▶ _Data in this exercise_:
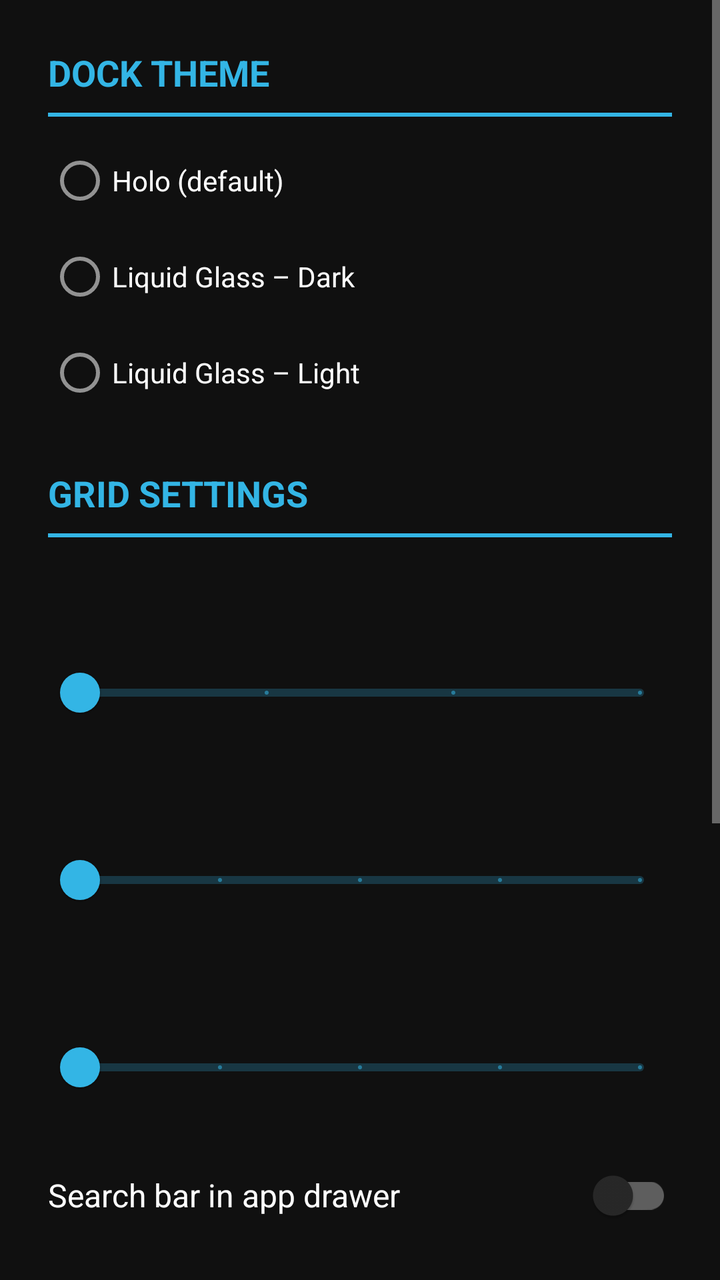
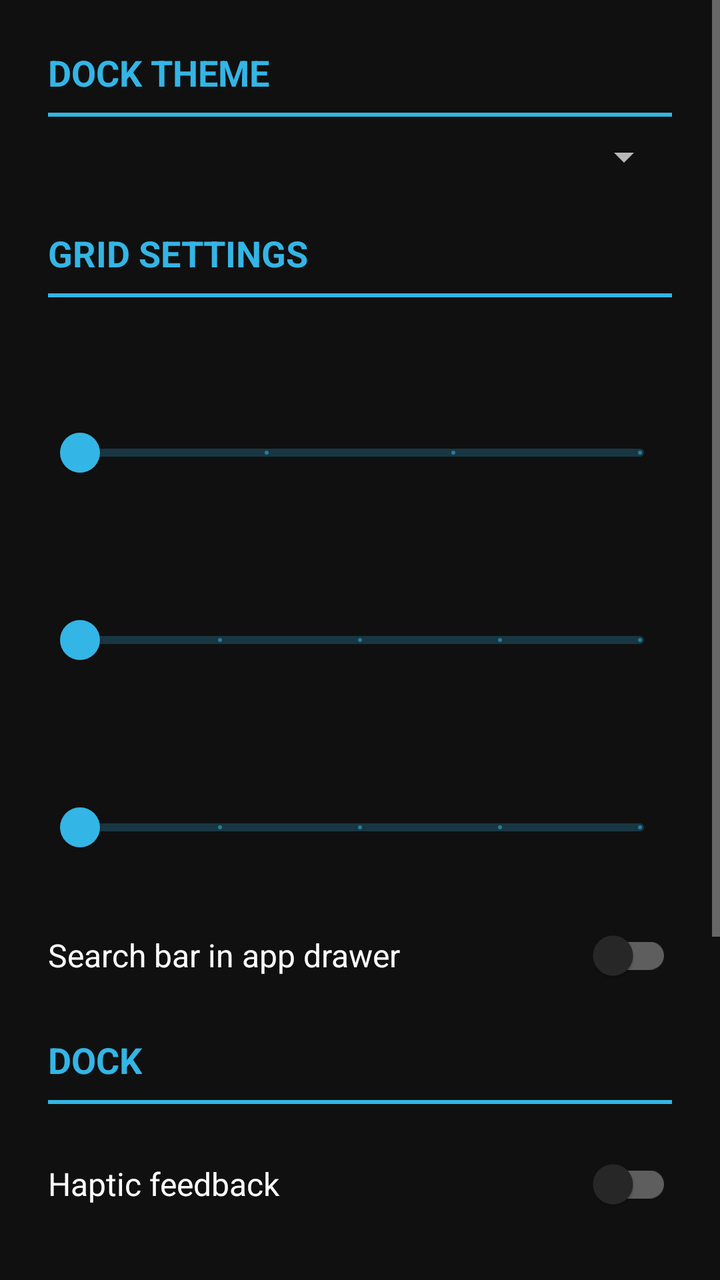

Two renders of the same Android screen: before a commit and after it. Below are the layout's source before the change and the commit's diff.
<!-- AndroidManifest.xml: activity theme Theme.HoloSettings -->
<!-- res/layout/activity_customize.xml -->
<?xml version="1.0" encoding="utf-8"?>
<ScrollView xmlns:android="http://schemas.android.com/apk/res/android"
    android:layout_width="match_parent"
    android:layout_height="match_parent"
    android:fitsSystemWindows="true">

    <LinearLayout
        android:layout_width="match_parent"
        android:layout_height="wrap_content"
        android:orientation="vertical"
        android:padding="24dp">


        <TextView
            android:layout_width="wrap_content"
            android:layout_height="wrap_content"
            android:text="@string/theme"
            android:textAllCaps="true"
            android:textColor="@color/holo_blue"
            android:textSize="18sp"
            android:textStyle="bold" />

        <View
            android:layout_width="match_parent"
            android:layout_height="2dp"
            android:layout_marginTop="8dp"
            android:layout_marginBottom="8dp"
            android:background="@color/holo_blue" />

        <RadioGroup
            android:id="@+id/group_theme"
            android:layout_width="match_parent"
            android:layout_height="wrap_content"
            android:layout_marginBottom="24dp">

            <RadioButton
                android:id="@+id/radio_theme_holo"
                android:layout_width="match_parent"
                android:layout_height="wrap_content"
                android:text="@string/theme_holo"
                android:textColor="#FFFFFF" />

            <RadioButton
                android:id="@+id/radio_theme_glass_dark"
                android:layout_width="match_parent"
                android:layout_height="wrap_content"
                android:text="@string/theme_glass_dark"
                android:textColor="#FFFFFF" />

            <RadioButton
                android:id="@+id/radio_theme_glass_light"
                android:layout_width="match_parent"
                android:layout_height="wrap_content"
                android:text="@string/theme_glass_light"
                android:textColor="#FFFFFF" />
        </RadioGroup>

        <TextView
            android:layout_width="wrap_content"
            android:layout_height="wrap_content"
            android:text="@string/grid_settings"
            android:textAllCaps="true"
            android:textColor="@color/holo_blue"
            android:textSize="18sp"
            android:textStyle="bold" />

        <View
            android:layout_width="match_parent"
            android:layout_height="2dp"
            android:layout_marginTop="8dp"
            android:layout_marginBottom="24dp"
            android:background="@color/holo_blue" />

        <TextView
            android:id="@+id/label_home_cols"
            android:layout_width="match_parent"
            android:layout_height="wrap_content"
            android:layout_marginTop="8dp"
            android:textColor="#FFFFFF"
            android:textSize="16sp" />

        <com.google.android.material.slider.Slider
            android:id="@+id/slider_home_cols"
            android:layout_width="match_parent"
            android:layout_height="wrap_content"
            android:layout_marginBottom="16dp"
            android:stepSize="1"
            android:valueFrom="3"
            android:valueTo="6" />

        <TextView
            android:id="@+id/label_home_rows"
            android:layout_width="match_parent"
            android:layout_height="wrap_content"
            android:layout_marginTop="8dp"
            android:textColor="#FFFFFF"
            android:textSize="16sp" />

        <com.google.android.material.slider.Slider
            android:id="@+id/slider_home_rows"
            android:layout_width="match_parent"
            android:layout_height="wrap_content"
            android:layout_marginBottom="16dp"
            android:stepSize="1"
            android:valueFrom="3"
            android:valueTo="7" />

        <TextView
            android:id="@+id/label_drawer_cols"
            android:layout_width="match_parent"
            android:layout_height="wrap_content"
            android:layout_marginTop="8dp"
            android:textColor="#FFFFFF"
            android:textSize="16sp" />

        <com.google.android.material.slider.Slider
            android:id="@+id/slider_drawer_cols"
            android:layout_width="match_parent"
            android:layout_height="wrap_content"
            android:layout_marginBottom="16dp"
            android:stepSize="1"
            android:valueFrom="3"
            android:valueTo="7" />

        <com.google.android.material.switchmaterial.SwitchMaterial
            android:id="@+id/switch_drawer_search"
            android:layout_width="match_parent"
            android:layout_height="wrap_content"
            android:text="@string/drawer_search"
            android:textColor="#FFFFFF"
            android:textSize="16sp" />

        <TextView
            android:layout_width="wrap_content"
            android:layout_height="wrap_content"
            android:layout_marginTop="16dp"
            android:text="@string/dock_settings"
            android:textAllCaps="true"
            android:textColor="@color/holo_blue"
            android:textSize="18sp"
            android:textStyle="bold" />

        <View
            android:layout_width="match_parent"
            android:layout_height="2dp"
            android:layout_marginTop="8dp"
            android:layout_marginBottom="16dp"
            android:background="@color/holo_blue" />

        <com.google.android.material.switchmaterial.SwitchMaterial
            android:id="@+id/switch_haptics"
            android:layout_width="match_parent"
            android:layout_height="wrap_content"
            android:layout_marginBottom="16dp"
            android:text="@string/haptics"
            android:textColor="#FFFFFF"
            android:textSize="16sp" />

        <com.google.android.material.switchmaterial.SwitchMaterial
            android:id="@+id/switch_dock_two_rows"
            android:layout_width="match_parent"
            android:layout_height="wrap_content"
            android:text="@string/dock_two_rows"
            android:textColor="#FFFFFF"
            android:textSize="16sp" />

        <TextView
            android:layout_width="match_parent"
            android:layout_height="wrap_content"
            android:layout_marginBottom="16dp"
            android:text="@string/dock_two_rows_hint"
            android:textColor="#99FFFFFF"
            android:textSize="13sp" />

        <TextView
            android:layout_width="match_parent"
            android:layout_height="wrap_content"
            android:text="@string/search_widget"
            android:textColor="#FFFFFF"
            android:textSize="16sp" />

        <RadioGroup
            android:id="@+id/group_search"
            android:layout_width="match_parent"
            android:layout_height="wrap_content"
            android:layout_marginTop="4dp">

            <RadioButton
                android:id="@+id/radio_search_builtin"
                android:layout_width="match_parent"
                android:layout_height="wrap_content"
                android:text="@string/search_builtin"
                android:textColor="#FFFFFF" />

            <RadioButton
                android:id="@+id/radio_search_google"
                android:layout_width="match_parent"
                android:layout_height="wrap_content"
                android:text="@string/search_google"
                android:textColor="#FFFFFF" />
        </RadioGroup>

    </LinearLayout>
</ScrollView>
<!-- resources referenced by this layout -->
<resources>
  <color name="holo_blue">#33B5E5</color>
  <string name="dock_settings">Dock</string>
  <string name="dock_two_rows">Two-row dock</string>
  <string name="dock_two_rows_hint">The second row holds the search bar or a search widget</string>
  <string name="drawer_search">Search bar in app drawer</string>
  <string name="grid_settings">Grid settings</string>
  <string name="haptics">Haptic feedback</string>
  <string name="search_builtin">Built-in search bar</string>
  <string name="search_google">Google Search widget</string>
  <string name="search_widget">Search widget</string>
  <string name="theme">Dock theme</string>
  <string name="theme_glass_dark">Liquid Glass – Dark</string>
  <string name="theme_glass_light">Liquid Glass – Light</string>
  <string name="theme_holo">Holo (default)</string>
  <style name="Theme.HoloSettings" parent="Theme.MaterialComponents.NoActionBar">
          <item name="colorPrimary">@color/holo_blue</item>
          <item name="colorPrimaryVariant">@color/holo_blue_dark</item>
          <item name="colorOnPrimary">@android:color/black</item>
          <item name="colorSecondary">@color/holo_blue</item>
          <item name="android:windowBackground">@color/holo_bg</item>
          <item name="android:statusBarColor">@android:color/black</item>
          <item name="android:navigationBarColor">@android:color/black</item>
      </style>
  <color name="holo_blue_dark">#0099CC</color>
  <color name="holo_bg">#101010</color>
</resources>

<!-- the commit's change to res/layout/activity_customize.xml (unified diff, before → after) -->
@@ -27,33 +27,13 @@
             android:layout_marginBottom="8dp"
             android:background="@color/holo_blue" />
 
-        <RadioGroup
-            android:id="@+id/group_theme"
+        <Spinner
+            android:id="@+id/spinner_theme"
+            style="@style/SpinnerPopup"
             android:layout_width="match_parent"
             android:layout_height="wrap_content"
-            android:layout_marginBottom="24dp">
-
-            <RadioButton
-                android:id="@+id/radio_theme_holo"
-                android:layout_width="match_parent"
-                android:layout_height="wrap_content"
-                android:text="@string/theme_holo"
-                android:textColor="#FFFFFF" />
-
-            <RadioButton
-                android:id="@+id/radio_theme_glass_dark"
-                android:layout_width="match_parent"
-                android:layout_height="wrap_content"
-                android:text="@string/theme_glass_dark"
-                android:textColor="#FFFFFF" />
-
-            <RadioButton
-                android:id="@+id/radio_theme_glass_light"
-                android:layout_width="match_parent"
-                android:layout_height="wrap_content"
-                android:text="@string/theme_glass_light"
-                android:textColor="#FFFFFF" />
-        </RadioGroup>
+            android:layout_marginBottom="24dp"
+            android:spinnerMode="dropdown" />
 
         <TextView
             android:layout_width="wrap_content"
<!-- resource entries referenced after the edit -->
@@ -11,9 +11,9 @@
   <string name="search_google">Google Search widget</string>
   <string name="search_widget">Search widget</string>
   <string name="theme">Dock theme</string>
-  <string name="theme_glass_dark">Liquid Glass – Dark</string>
-  <string name="theme_glass_light">Liquid Glass – Light</string>
-  <string name="theme_holo">Holo (default)</string>
+  <style name="SpinnerPopup" parent="Widget.AppCompat.Spinner">
+          <item name="android:popupBackground">@drawable/bg_popup_holo</item>
+      </style>
   <style name="Theme.HoloSettings" parent="Theme.MaterialComponents.NoActionBar">
           <item name="colorPrimary">@color/holo_blue</item>
           <item name="colorPrimaryVariant">@color/holo_blue_dark</item>
@@ -23,6 +23,13 @@
           <item name="android:statusBarColor">@android:color/black</item>
           <item name="android:navigationBarColor">@android:color/black</item>
       </style>
+  <!-- drawable bg_popup_holo (drawable) -->
+  <?xml version="1.0" encoding="utf-8"?>
+  <shape xmlns:android="http://schemas.android.com/apk/res/android" android:shape="rectangle">
+      <solid android:color="#F2181818" />
+      <stroke android:width="1dp" android:color="#6633B5E5" />
+      <corners android:radius="20dp" />
+  </shape>
   <color name="holo_blue_dark">#0099CC</color>
   <color name="holo_bg">#101010</color>
 </resources>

▶ _Exercise requirements_: Determine how many lines of the listing above include the word "item", then write only that number.

▶ _Task response_: 12